WHS #697: Medina Azahara
Spain’s Medina Azahara won its WH status as recently as 2018 (after having been on the Tentative List for 3 years). It wasn’t a well-known destination before that, as can be read from the previous reviewers on this website which all visited a few years earlier at most. The site has been excavated from 1910 on and has been a Spanish national monument since 1923, but the real boost in visitor numbers came after the opening of the award-winning on-site museum in 2009. When I visited, on a Saturday in late March 2019, there were literally hundreds of visitors around and the overflow parking lot was in use. A significant part of the daytrippers consisted of Spanish muslims.
Somehow not everything adds up here regarding visitor management: strapped for cash some restorations like the one of the Rich Hall have slowed down, but there still is no entrance fee charged. Other prominent Andalusian landmarks such as the Alhambra and Cordoba’s mosque-cathedral cost 14 and 10 EUR respectively. So why does Medina Azahara not profit financially from the high visitor numbers? The only paid aspect is the bus ride to the archaeological site, but this money seems to go directly to the bus company.
Nevertheless, a visit is worthwhile and I spent about 2.5 hours at the site. The museum is an attraction in itself. I especially liked the glazed ceramics with their green and manganese decorations (I had to look that last one up – it’s a metal). They were made specifically at (or at least: for) Medina Azahara’s entourage. I also appreciated that at the end of your tour along the exhibitions you pass two huge storerooms where many more findings are kept. This as a silent reminder that much more work has to be done.
The archaeological site itself I found larger and more impressive than I had expected. When it was rediscovered for the first time – in the 16th century by a local monk – it was thought that they were Roman ruins. This seems understandable as the ground plan resembles Pompeii or other relatively intact Roman cities. Medina Azahara was built on a series of man-made terraces, with the Caliph’s palace at the top. These days as a tourist you walk down from top to bottom. The narrow street pattern is still present and it really feels like you are walking in a city. There are squares, gardens, official buildings and smaller living quarters for the servants. The presence of palm trees and water in the pools does add to the general atmosphere of a liveable, rich city.

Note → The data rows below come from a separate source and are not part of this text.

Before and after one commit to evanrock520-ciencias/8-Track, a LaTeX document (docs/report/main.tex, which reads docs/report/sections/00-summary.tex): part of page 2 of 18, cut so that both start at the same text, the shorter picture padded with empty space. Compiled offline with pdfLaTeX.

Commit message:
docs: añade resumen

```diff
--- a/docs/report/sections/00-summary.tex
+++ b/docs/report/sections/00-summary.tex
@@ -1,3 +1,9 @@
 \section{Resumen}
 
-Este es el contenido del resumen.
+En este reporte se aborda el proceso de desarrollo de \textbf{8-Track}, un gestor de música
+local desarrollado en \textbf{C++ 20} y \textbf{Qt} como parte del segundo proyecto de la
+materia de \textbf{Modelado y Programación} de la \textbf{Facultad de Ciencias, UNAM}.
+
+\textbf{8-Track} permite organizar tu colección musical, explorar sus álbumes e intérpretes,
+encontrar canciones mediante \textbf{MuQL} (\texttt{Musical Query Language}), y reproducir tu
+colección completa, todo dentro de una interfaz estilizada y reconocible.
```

Some parts have been beautifully restored, or better said: re-assembled as if it were a large jigsaw puzzle of where only half of the pieces were available. This was most prominently done at the various semi-circular arches, which were gateways and entrances to main buildings. The best example is found at the Europa Nostra award-winning House of Ya’far. The difference between original work and later additions is clearly visible, apparently a good practice in restoration. The authenticity of the whole was satisfactory to the ICOMOS consultants.

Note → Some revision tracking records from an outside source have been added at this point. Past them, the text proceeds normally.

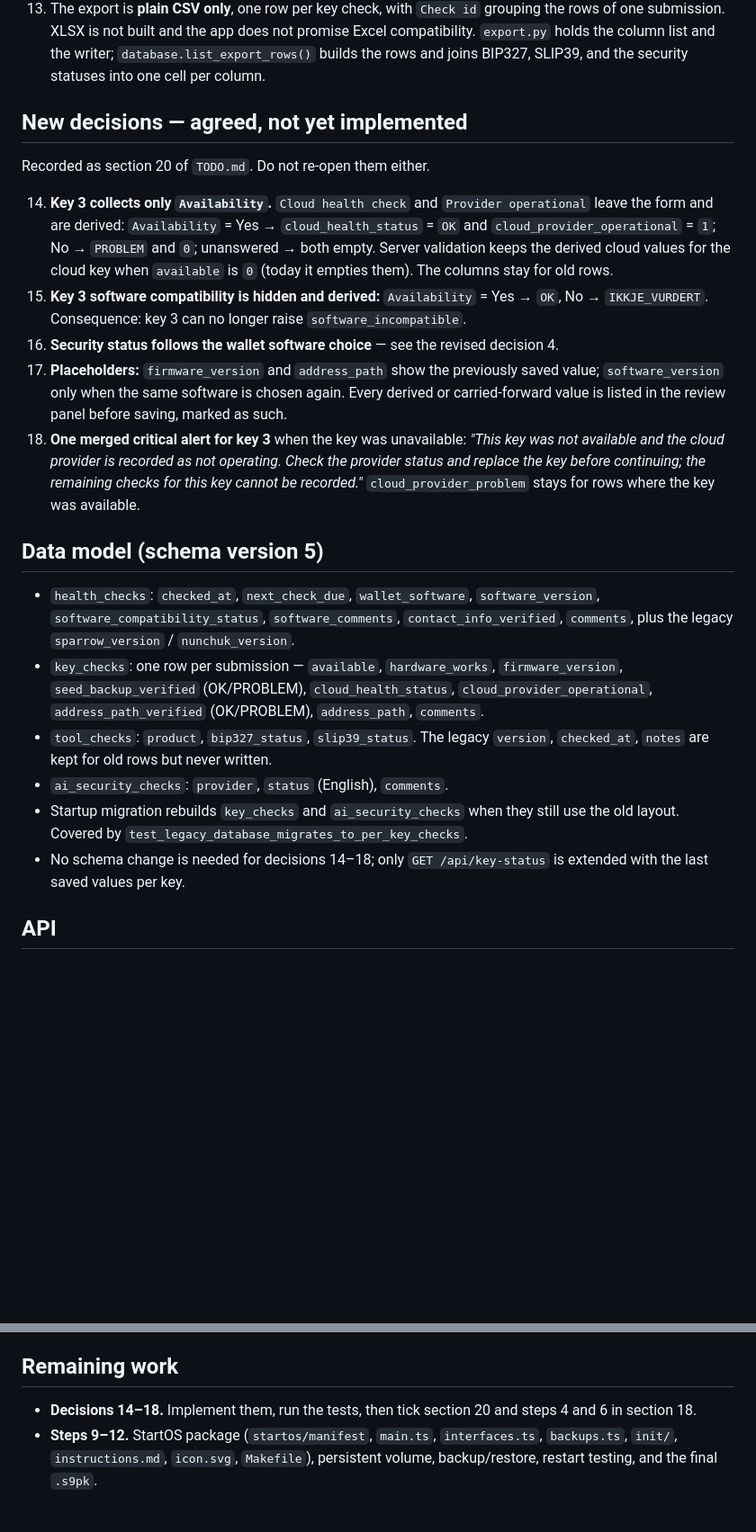
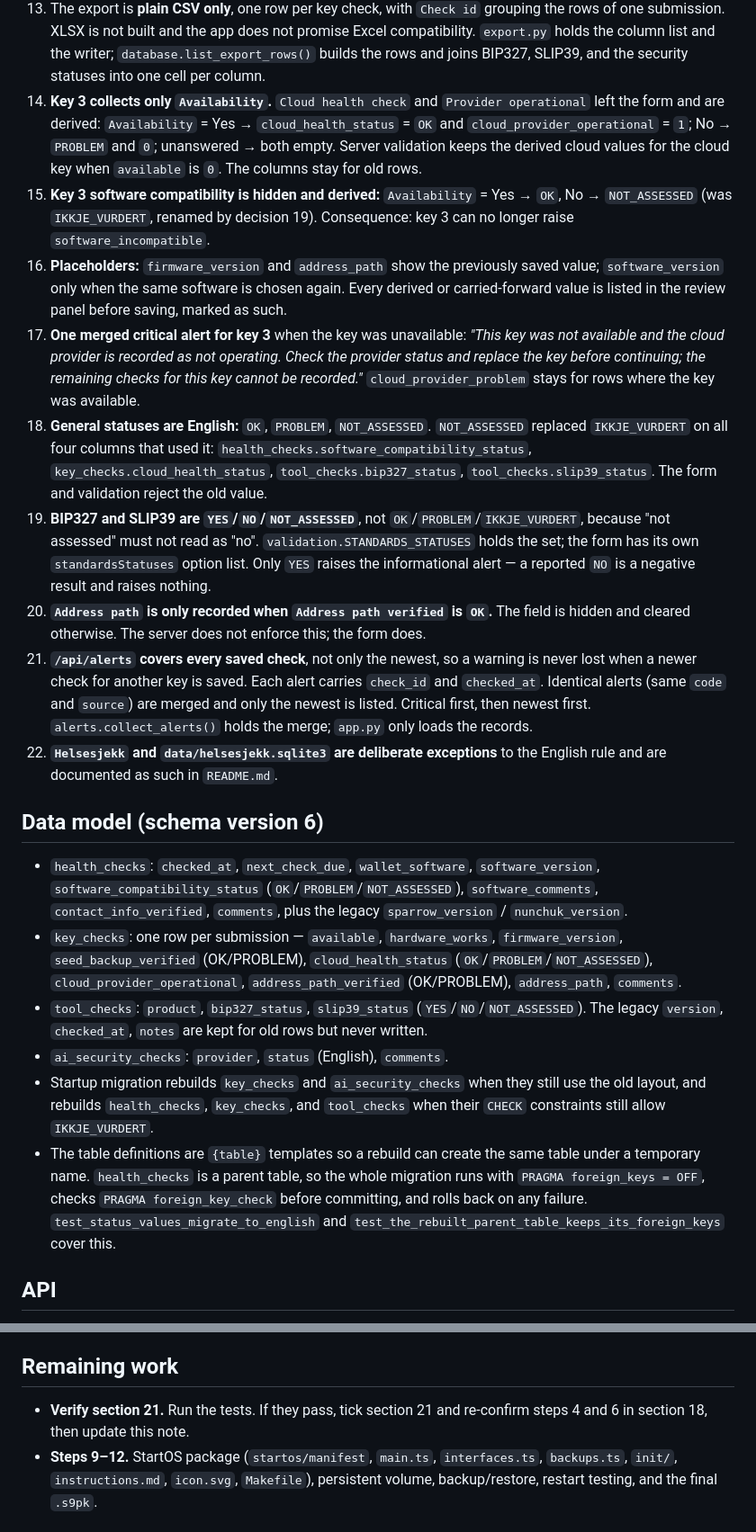
Before and after one commit to sondreolav/vardkey, a Markdown page: ai-note.md, 2 parts joined by grey strips. Shown at 90% size. Rendered like a GitHub page; blank space fills up the shorter version.

Commit message:
ai-note: hand over section 21 as implemented, not yet verified

```diff
--- a/ai-note.md
+++ b/ai-note.md
@@ -38,25 +40,24 @@ Short working handover for the next model. Keep it short.
 11. Readable user-defined key names are not built; the section 3 item stays unticked.
 12. The dashboard shows status and dates per key on the key cards. The summary cards are "Next check" (earliest due, naming the key) and "Attention" (how many keys are overdue). Whether a date is overdue is decided in the browser, so the API stays independent of the current date.
 13. The export is **plain CSV only**, one row per key check, with `Check id` grouping the rows of one submission. XLSX is not built and the app does not promise Excel compatibility. `export.py` holds the column list and the writer; `database.list_export_rows()` builds the rows and joins BIP327, SLIP39, and the security statuses into one cell per column.
+14. **Key 3 collects only `Availability`.** `Cloud health check` and `Provider operational` left the form and are derived: `Availability` = Yes → `cloud_health_status` = `OK` and `cloud_provider_operational` = `1`; No → `PROBLEM` and `0`; unanswered → both empty. Server validation keeps the derived cloud values for the cloud key when `available` is `0`. The columns stay for old rows.
+15. **Key 3 software compatibility is hidden and derived:** `Availability` = Yes → `OK`, No → `NOT_ASSESSED` (was `IKKJE_VURDERT`, renamed by decision 19). Consequence: key 3 can no longer raise `software_incompatible`.
+16. **Placeholders:** `firmware_version` and `address_path` show the previously saved value; `software_version` only when the same software is chosen again. Every derived or carried-forward value is listed in the review panel before saving, marked as such.
+17. **One merged critical alert for key 3** when the key was unavailable: *"This key was not available and the cloud provider is recorded as not operating. Check the provider status and replace the key before continuing; the remaining checks for this key cannot be recorded."* `cloud_provider_problem` stays for rows where the key was available.
+18. **General statuses are English:** `OK`, `PROBLEM`, `NOT_ASSESSED`. `NOT_ASSESSED` replaced `IKKJE_VURDERT` on all four columns that used it: `health_checks.software_compatibility_status`, `key_checks.cloud_health_status`, `tool_checks.bip327_status`, `tool_checks.slip39_status`. The form and validation reject the old value.
+19. **BIP327 and SLIP39 are `YES`/`NO`/`NOT_ASSESSED`**, not `OK`/`PROBLEM`/`IKKJE_VURDERT`, because "not assessed" must not read as "no". `validation.STANDARDS_STATUSES` holds the set; the form has its own `standardsStatuses` option list. Only `YES` raises the informational alert — a reported `NO` is a negative result and raises nothing.
+20. **`Address path` is only recorded when `Address path verified` is `OK`.** The field is hidden and cleared otherwise. The server does not enforce this; the form does.
+21. **`/api/alerts` covers every saved check**, not only the newest, so a warning is never lost when a newer check for another key is saved. Each alert carries `check_id` and `checked_at`. Identical alerts (same `code` and `source`) are merged and only the newest is listed. Critical first, then newest first. `alerts.collect_alerts()` holds the merge; `app.py` only loads the records.
+22. **`Helsesjekk` and `data/helsesjekk.sqlite3` are deliberate exceptions** to the English rule and are documented as such in `README.md`.
 
-## New decisions — agreed, not yet implemented
+## Data model (schema version 6)
 
-Recorded as section 20 of `TODO.md`. Do not re-open them either.
-
-14. **Key 3 collects only `Availability`.** `Cloud health check` and `Provider operational` leave the form and are derived: `Availability` = Yes → `cloud_health_status` = `OK` and `cloud_provider_operational` = `1`; No → `PROBLEM` and `0`; unanswered → both empty. Server validation keeps the derived cloud values for the cloud key when `available` is `0` (today it empties them). The columns stay for old rows.
-15. **Key 3 software compatibility is hidden and derived:** `Availability` = Yes → `OK`, No → `IKKJE_VURDERT`. Consequence: key 3 can no longer raise `software_incompatible`.
-16. **Security status follows the wallet software choice** — see the revised decision 4.
-17. **Placeholders:** `firmware_version` and `address_path` show the previously saved value; `software_version` only when the same software is chosen again. Every derived or carried-forward value is listed in the review panel before saving, marked as such.
-18. **One merged critical alert for key 3** when the key was unavailable: *"This key was not available and the cloud provider is recorded as not operating. Check the provider status and replace the key before continuing; the remaining checks for this key cannot be recorded."* `cloud_provider_problem` stays for rows where the key was available.
-
-## Data model (schema version 5)
-
-- `health_checks`: `checked_at`, `next_check_due`, `wallet_software`, `software_version`, `software_compatibility_status`, `software_comments`, `contact_info_verified`, `comments`, plus the legacy `sparrow_version` / `nunchuk_version`.
-- `key_checks`: one row per submission — `available`, `hardware_works`, `firmware_version`, `seed_backup_verified` (OK/PROBLEM), `cloud_health_status`, `cloud_provider_operational`, `address_path_verified` (OK/PROBLEM), `address_path`, `comments`.
-- `tool_checks`: `product`, `bip327_status`, `slip39_status`. The legacy `version`, `checked_at`, `notes` are kept for old rows but never written.
+- `health_checks`: `checked_at`, `next_check_due`, `wallet_software`, `software_version`, `software_compatibility_status` (`OK`/`PROBLEM`/`NOT_ASSESSED`), `software_comments`, `contact_info_verified`, `comments`, plus the legacy `sparrow_version` / `nunchuk_version`.
+- `key_checks`: one row per submission — `available`, `hardware_works`, `firmware_version`, `seed_backup_verified` (OK/PROBLEM), `cloud_health_status` (`OK`/`PROBLEM`/`NOT_ASSESSED`), `cloud_provider_operational`, `address_path_verified` (OK/PROBLEM), `address_path`, `comments`.
+- `tool_checks`: `product`, `bip327_status`, `slip39_status` (`YES`/`NO`/`NOT_ASSESSED`). The legacy `version`, `checked_at`, `notes` are kept for old rows but never written.
 - `ai_security_checks`: `provider`, `status` (English), `comments`.
-- Startup migration rebuilds `key_checks` and `ai_security_checks` when they still use the old layout. Covered by `test_legacy_database_migrates_to_per_key_checks`.
-- No schema change is needed for decisions 14–18; only `GET /api/key-status` is extended with the last saved values per key.
+- Startup migration rebuilds `key_checks` and `ai_security_checks` when they still use the old layout, and rebuilds `health_checks`, `key_checks`, and `tool_checks` when their `CHECK` constraints still allow `IKKJE_VURDERT`.
+- The table definitions are `{table}` templates so a rebuild can create the same table under a temporary name. `health_checks` is a parent table, so the whole migration runs with `PRAGMA foreign_keys = OFF`, checks `PRAGMA foreign_key_check` before committing, and rolls back on any failure. `test_status_values_migrate_to_english` and `test_the_rebuilt_parent_table_keeps_its_foreign_keys` cover this.
 
 ## API
 
@@ -69,7 +70,7 @@ Two things that are easy to break:
 
 ## Remaining work
 
-- **Decisions 14–18.** Implement them, run the tests, then tick section 20 and steps 4 and 6 in section 18.
+- **Verify section 21.** Run the tests. If they pass, tick section 21 and re-confirm steps 4 and 6 in section 18, then update this note.
 - **Steps 9–12.** StartOS package (`startos/manifest`, `main.ts`, `interfaces.ts`, `backups.ts`, `init/`, `instructions.md`, `icon.svg`, `Makefile`), persistent volume, backup/restore, restart testing, and the final `.s9pk`.
 
 ## Product clarification
```
Also changed, not shown: other parts of ai-note.md (+7 -5 lines).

Medina Azahara has come a long way over the past decade. I wonder how it will look like in 10 years. Time will come that the Rich Hall and its adjacent gardens will also be accessible, lifting the whole visiting experience up to another level.
Els - 7 April 2019
Els Slots 7 April 2019
The whole area (Rich Hall plus gardens) is fenced off (there's a stone wall in between this part and the rest of the site, you cannot even come close). The AB ev of 2018 says "the conservation of some buildings of the Qasr have been delayed by financial restrictions. The main financial resources come from the Junta de Andalusia that covers the current expenses and minor conservation works. The large projects of building conservation cannot be carried out solely with the current budget. Special financial support by external institutions is required."
Solivagant 7 April 2019
I missed the Article link -
This from 2011 indicated that it was only supposed to be 24 month project -
Solivagant 7 April 2019
In my review I wasn't sure if the "Rich Hall" (Salon Rico) and gardens were just temporarily "blocked off" - but you seem to have concluded that the entire area is closed for some time until "restoration" is "complete". This article indicates that the WMF has been involved since 2011 but isn't clear whether it considers its work finished or not (it uses both "past" and "present continuous" tenses!). And I can find nothing on the Web indicating when the Hall might be open . Also it isn't clear to me whether the Gardens have to await completion of the Rich Hall.. Did you gather anything? Months ....Years ..... Unknown into the distance?